[Opening Task material section]

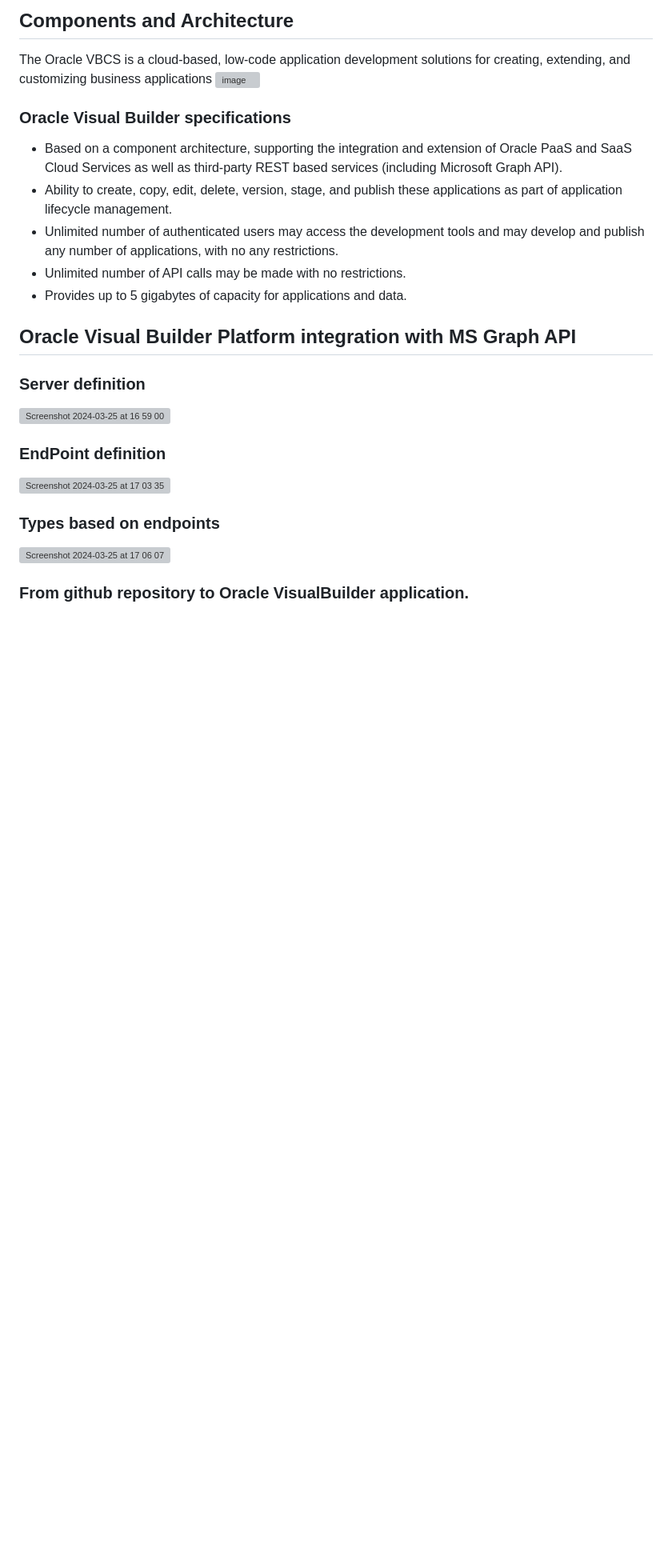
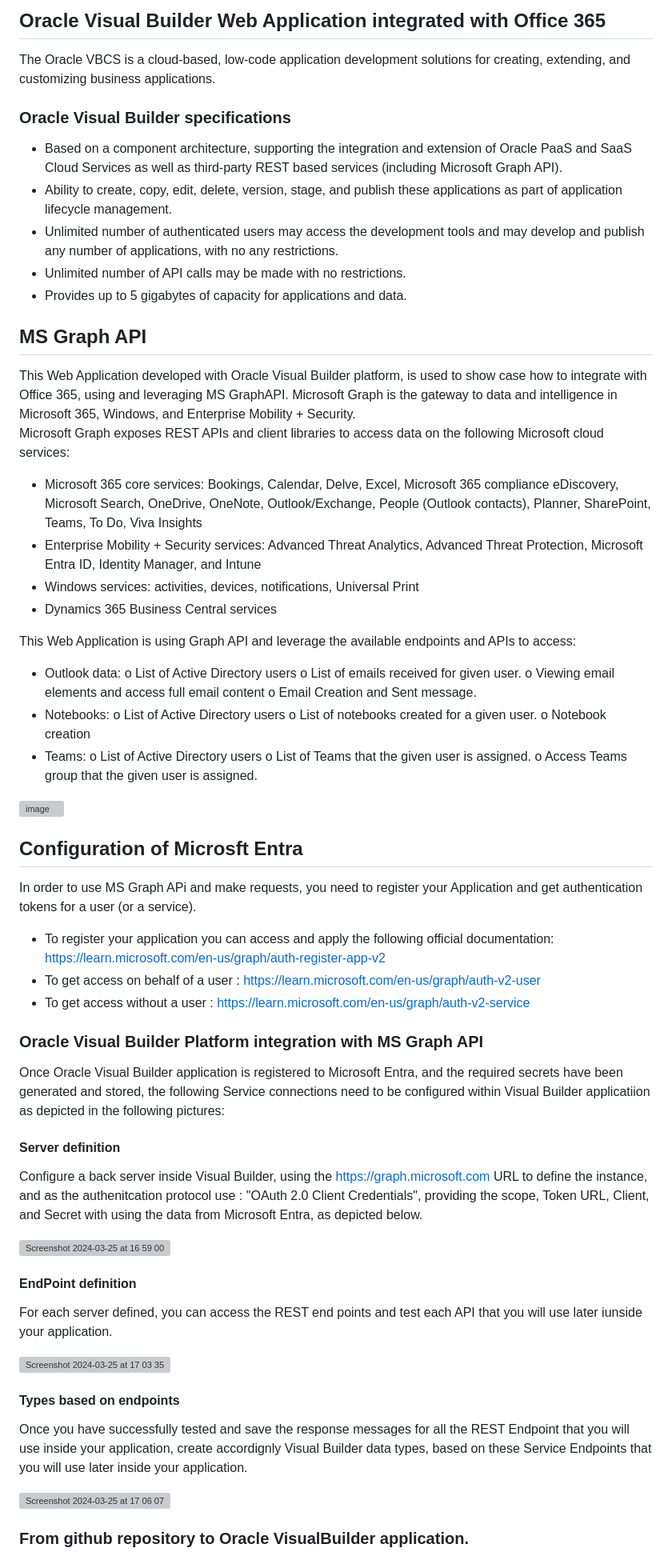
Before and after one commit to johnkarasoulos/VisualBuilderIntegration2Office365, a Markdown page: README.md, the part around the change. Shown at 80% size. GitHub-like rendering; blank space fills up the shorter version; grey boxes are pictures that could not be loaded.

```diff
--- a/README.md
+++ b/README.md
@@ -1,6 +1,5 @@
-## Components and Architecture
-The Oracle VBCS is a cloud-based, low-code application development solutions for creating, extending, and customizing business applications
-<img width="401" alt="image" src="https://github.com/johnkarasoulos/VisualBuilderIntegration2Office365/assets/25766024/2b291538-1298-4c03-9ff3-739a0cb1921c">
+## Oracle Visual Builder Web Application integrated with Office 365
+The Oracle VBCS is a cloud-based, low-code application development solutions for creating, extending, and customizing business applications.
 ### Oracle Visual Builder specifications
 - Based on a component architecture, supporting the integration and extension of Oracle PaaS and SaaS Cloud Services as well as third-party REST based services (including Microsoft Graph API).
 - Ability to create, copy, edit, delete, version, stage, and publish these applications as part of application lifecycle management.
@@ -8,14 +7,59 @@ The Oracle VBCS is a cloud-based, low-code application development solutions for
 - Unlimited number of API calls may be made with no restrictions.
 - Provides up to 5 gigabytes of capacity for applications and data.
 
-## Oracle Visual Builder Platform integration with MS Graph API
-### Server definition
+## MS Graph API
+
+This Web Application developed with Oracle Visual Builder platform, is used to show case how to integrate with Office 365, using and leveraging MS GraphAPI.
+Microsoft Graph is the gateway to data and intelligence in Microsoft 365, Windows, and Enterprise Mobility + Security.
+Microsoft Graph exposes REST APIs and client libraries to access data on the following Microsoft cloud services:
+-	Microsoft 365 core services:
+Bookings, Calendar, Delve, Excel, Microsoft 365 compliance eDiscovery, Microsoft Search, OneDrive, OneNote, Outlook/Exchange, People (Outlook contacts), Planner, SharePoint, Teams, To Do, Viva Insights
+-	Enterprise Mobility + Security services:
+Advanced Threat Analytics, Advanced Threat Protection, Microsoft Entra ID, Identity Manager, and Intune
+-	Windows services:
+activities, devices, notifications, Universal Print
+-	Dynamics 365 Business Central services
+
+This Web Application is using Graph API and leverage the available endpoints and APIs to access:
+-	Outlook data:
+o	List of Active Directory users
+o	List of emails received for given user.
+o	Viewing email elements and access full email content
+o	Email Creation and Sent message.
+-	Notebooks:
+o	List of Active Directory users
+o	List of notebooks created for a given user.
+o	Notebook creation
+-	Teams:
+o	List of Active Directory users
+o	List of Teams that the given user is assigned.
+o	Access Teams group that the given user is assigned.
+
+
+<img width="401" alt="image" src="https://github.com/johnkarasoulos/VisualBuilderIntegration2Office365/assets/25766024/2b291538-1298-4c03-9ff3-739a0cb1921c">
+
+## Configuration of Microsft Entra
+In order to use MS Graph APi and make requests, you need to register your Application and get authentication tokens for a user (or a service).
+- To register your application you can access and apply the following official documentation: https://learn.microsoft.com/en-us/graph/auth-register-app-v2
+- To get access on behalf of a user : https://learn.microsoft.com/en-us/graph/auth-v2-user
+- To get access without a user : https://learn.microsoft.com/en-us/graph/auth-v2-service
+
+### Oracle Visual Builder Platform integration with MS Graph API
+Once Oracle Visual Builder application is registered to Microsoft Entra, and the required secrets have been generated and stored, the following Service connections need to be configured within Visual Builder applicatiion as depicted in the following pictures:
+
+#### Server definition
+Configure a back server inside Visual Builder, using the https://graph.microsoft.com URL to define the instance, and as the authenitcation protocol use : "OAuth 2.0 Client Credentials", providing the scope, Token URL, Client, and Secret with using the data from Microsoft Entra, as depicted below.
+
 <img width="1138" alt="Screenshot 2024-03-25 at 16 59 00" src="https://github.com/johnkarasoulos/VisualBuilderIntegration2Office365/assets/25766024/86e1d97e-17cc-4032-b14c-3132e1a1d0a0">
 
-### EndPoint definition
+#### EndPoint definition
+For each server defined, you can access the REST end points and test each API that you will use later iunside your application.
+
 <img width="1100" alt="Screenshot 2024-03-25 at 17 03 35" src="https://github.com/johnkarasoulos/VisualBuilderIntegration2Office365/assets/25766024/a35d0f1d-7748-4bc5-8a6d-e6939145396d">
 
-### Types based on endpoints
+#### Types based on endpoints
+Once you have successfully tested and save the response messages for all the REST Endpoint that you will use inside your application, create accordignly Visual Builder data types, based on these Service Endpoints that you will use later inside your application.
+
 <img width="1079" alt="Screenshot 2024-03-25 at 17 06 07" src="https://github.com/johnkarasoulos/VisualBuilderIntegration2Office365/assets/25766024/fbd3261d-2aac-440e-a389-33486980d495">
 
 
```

[Closing Task material section]

Problem to solve: None of the pictures belongs in the answer, but all the entries must be repeated exactly.

Solution to this task:
Before and after one commit to johnkarasoulos/VisualBuilderIntegration2Office365, a Markdown page: README.md, the part around the change. Shown at 80% size. GitHub-like rendering; blank space fills up the shorter version; grey boxes are pictures that could not be loaded.

```diff
--- a/README.md
+++ b/README.md
@@ -1,6 +1,5 @@
-## Components and Architecture
-The Oracle VBCS is a cloud-based, low-code application development solutions for creating, extending, and customizing business applications
-<img width="401" alt="image" src="https://github.com/johnkarasoulos/VisualBuilderIntegration2Office365/assets/25766024/2b291538-1298-4c03-9ff3-739a0cb1921c">
+## Oracle Visual Builder Web Application integrated with Office 365
+The Oracle VBCS is a cloud-based, low-code application development solutions for creating, extending, and customizing business applications.
 ### Oracle Visual Builder specifications
 - Based on a component architecture, supporting the integration and extension of Oracle PaaS and SaaS Cloud Services as well as third-party REST based services (including Microsoft Graph API).
 - Ability to create, copy, edit, delete, version, stage, and publish these applications as part of application lifecycle management.
@@ -8,14 +7,59 @@ The Oracle VBCS is a cloud-based, low-code application development solutions for
 - Unlimited number of API calls may be made with no restrictions.
 - Provides up to 5 gigabytes of capacity for applications and data.
 
-## Oracle Visual Builder Platform integration with MS Graph API
-### Server definition
+## MS Graph API
+
+This Web Application developed with Oracle Visual Builder platform, is used to show case how to integrate with Office 365, using and leveraging MS GraphAPI.
+Microsoft Graph is the gateway to data and intelligence in Microsoft 365, Windows, and Enterprise Mobility + Security.
+Microsoft Graph exposes REST APIs and client libraries to access data on the following Microsoft cloud services:
+-	Microsoft 365 core services:
+Bookings, Calendar, Delve, Excel, Microsoft 365 compliance eDiscovery, Microsoft Search, OneDrive, OneNote, Outlook/Exchange, People (Outlook contacts), Planner, SharePoint, Teams, To Do, Viva Insights
+-	Enterprise Mobility + Security services:
+Advanced Threat Analytics, Advanced Threat Protection, Microsoft Entra ID, Identity Manager, and Intune
+-	Windows services:
+activities, devices, notifications, Universal Print
+-	Dynamics 365 Business Central services
+
+This Web Application is using Graph API and leverage the available endpoints and APIs to access:
+-	Outlook data:
+o	List of Active Directory users
+o	List of emails received for given user.
+o	Viewing email elements and access full email content
+o	Email Creation and Sent message.
+-	Notebooks:
+o	List of Active Directory users
+o	List of notebooks created for a given user.
+o	Notebook creation
+-	Teams:
+o	List of Active Directory users
+o	List of Teams that the given user is assigned.
+o	Access Teams group that the given user is assigned.
+
+
+<img width="401" alt="image" src="https://github.com/johnkarasoulos/VisualBuilderIntegration2Office365/assets/25766024/2b291538-1298-4c03-9ff3-739a0cb1921c">
+
+## Configuration of Microsft Entra
+In order to use MS Graph APi and make requests, you need to register your Application and get authentication tokens for a user (or a service).
+- To register your application you can access and apply the following official documentation: https://learn.microsoft.com/en-us/graph/auth-register-app-v2
+- To get access on behalf of a user : https://learn.microsoft.com/en-us/graph/auth-v2-user
+- To get access without a user : https://learn.microsoft.com/en-us/graph/auth-v2-service
+
+### Oracle Visual Builder Platform integration with MS Graph API
+Once Oracle Visual Builder application is registered to Microsoft Entra, and the required secrets have been generated and stored, the following Service connections need to be configured within Visual Builder applicatiion as depicted in the following pictures:
+
+#### Server definition
+Configure a back server inside Visual Builder, using the https://graph.microsoft.com URL to define the instance, and as the authenitcation protocol use : "OAuth 2.0 Client Credentials", providing the scope, Token URL, Client, and Secret with using the data from Microsoft Entra, as depicted below.
+
 <img width="1138" alt="Screenshot 2024-03-25 at 16 59 00" src="https://github.com/johnkarasoulos/VisualBuilderIntegration2Office365/assets/25766024/86e1d97e-17cc-4032-b14c-3132e1a1d0a0">
 
-### EndPoint definition
+#### EndPoint definition
+For each server defined, you can access the REST end points and test each API that you will use later iunside your application.
+
 <img width="1100" alt="Screenshot 2024-03-25 at 17 03 35" src="https://github.com/johnkarasoulos/VisualBuilderIntegration2Office365/assets/25766024/a35d0f1d-7748-4bc5-8a6d-e6939145396d">
 
-### Types based on endpoints
+#### Types based on endpoints
+Once you have successfully tested and save the response messages for all the REST Endpoint that you will use inside your application, create accordignly Visual Builder data types, based on these Service Endpoints that you will use later inside your application.
+
 <img width="1079" alt="Screenshot 2024-03-25 at 17 06 07" src="https://github.com/johnkarasoulos/VisualBuilderIntegration2Office365/assets/25766024/fbd3261d-2aac-440e-a389-33486980d495">
 
 
```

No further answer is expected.